** What is required **
Write out nothing except the lines running from the one containing "-curl http://localhost:5003" to the last line of the data, exactly as they stand.
━━━━━━━━━━━━━━━━━━━━━━━━━━━━━━
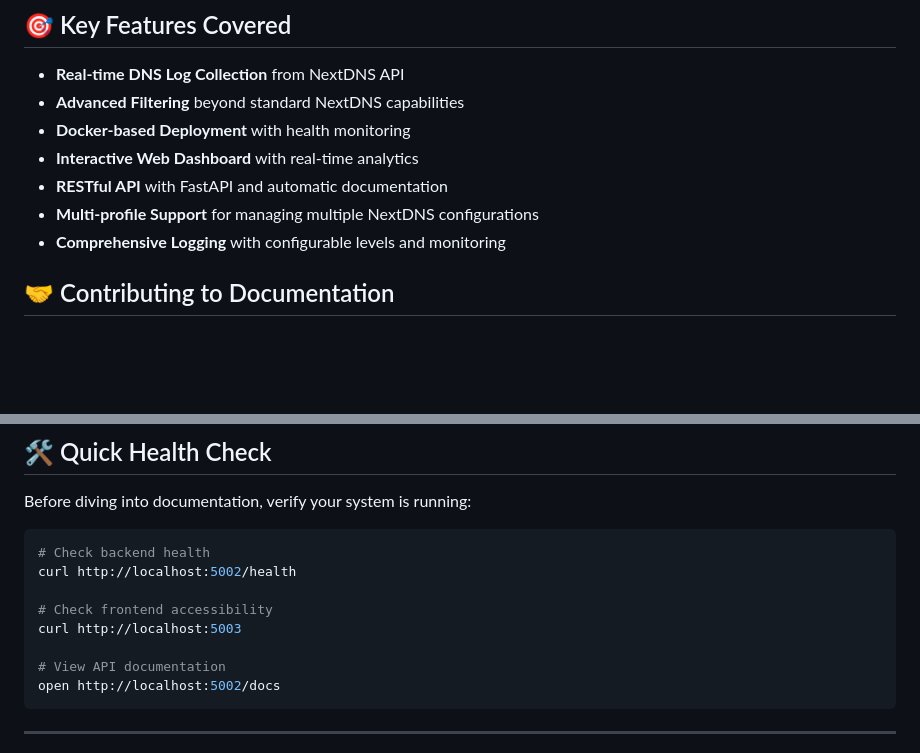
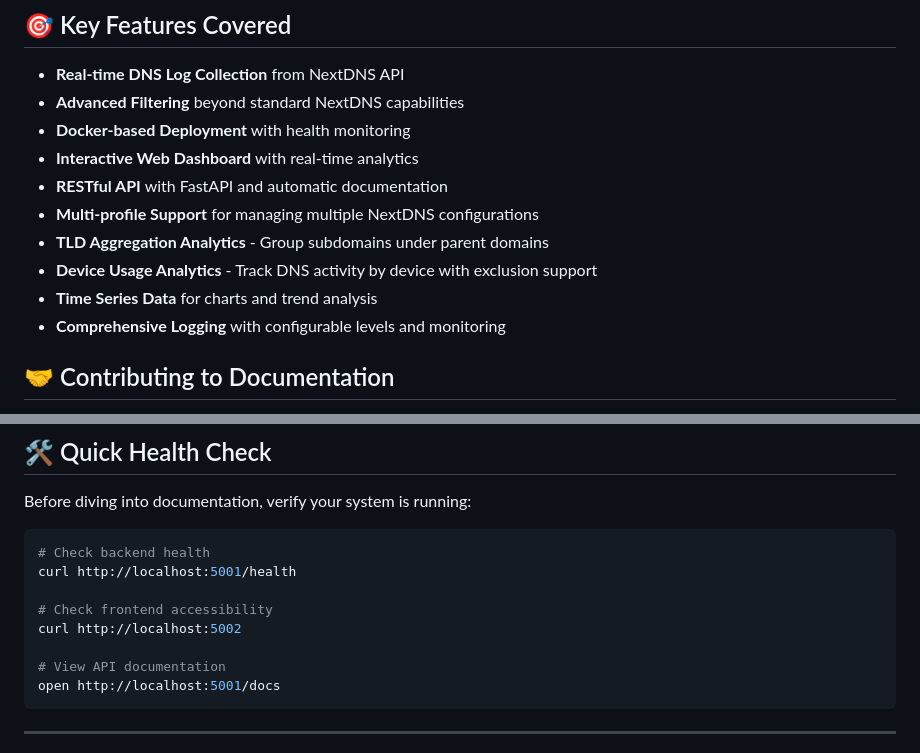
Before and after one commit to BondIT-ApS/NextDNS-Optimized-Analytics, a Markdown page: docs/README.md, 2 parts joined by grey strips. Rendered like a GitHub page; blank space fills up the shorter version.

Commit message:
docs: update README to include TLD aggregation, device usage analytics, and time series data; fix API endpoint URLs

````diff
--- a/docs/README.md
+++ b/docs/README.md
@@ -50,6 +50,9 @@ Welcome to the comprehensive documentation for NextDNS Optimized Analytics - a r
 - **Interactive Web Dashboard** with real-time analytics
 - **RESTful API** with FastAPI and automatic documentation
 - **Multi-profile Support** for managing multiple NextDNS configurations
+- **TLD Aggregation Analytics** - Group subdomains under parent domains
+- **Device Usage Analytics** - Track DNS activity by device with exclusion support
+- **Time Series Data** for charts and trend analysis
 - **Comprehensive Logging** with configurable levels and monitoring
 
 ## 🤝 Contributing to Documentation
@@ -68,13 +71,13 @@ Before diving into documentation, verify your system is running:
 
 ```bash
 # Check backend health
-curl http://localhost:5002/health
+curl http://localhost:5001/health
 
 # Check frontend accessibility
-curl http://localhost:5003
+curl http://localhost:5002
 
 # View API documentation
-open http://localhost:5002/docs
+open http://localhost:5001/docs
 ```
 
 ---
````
━━━━━━━━━━━━━━━━━━━━━━━━━━━━━━
** Problem solution **
-curl http://localhost:5003
+curl http://localhost:5002
 
 # View API documentation
-open http://localhost:5002/docs
+open http://localhost:5001/docs
 ```
 
 ---
````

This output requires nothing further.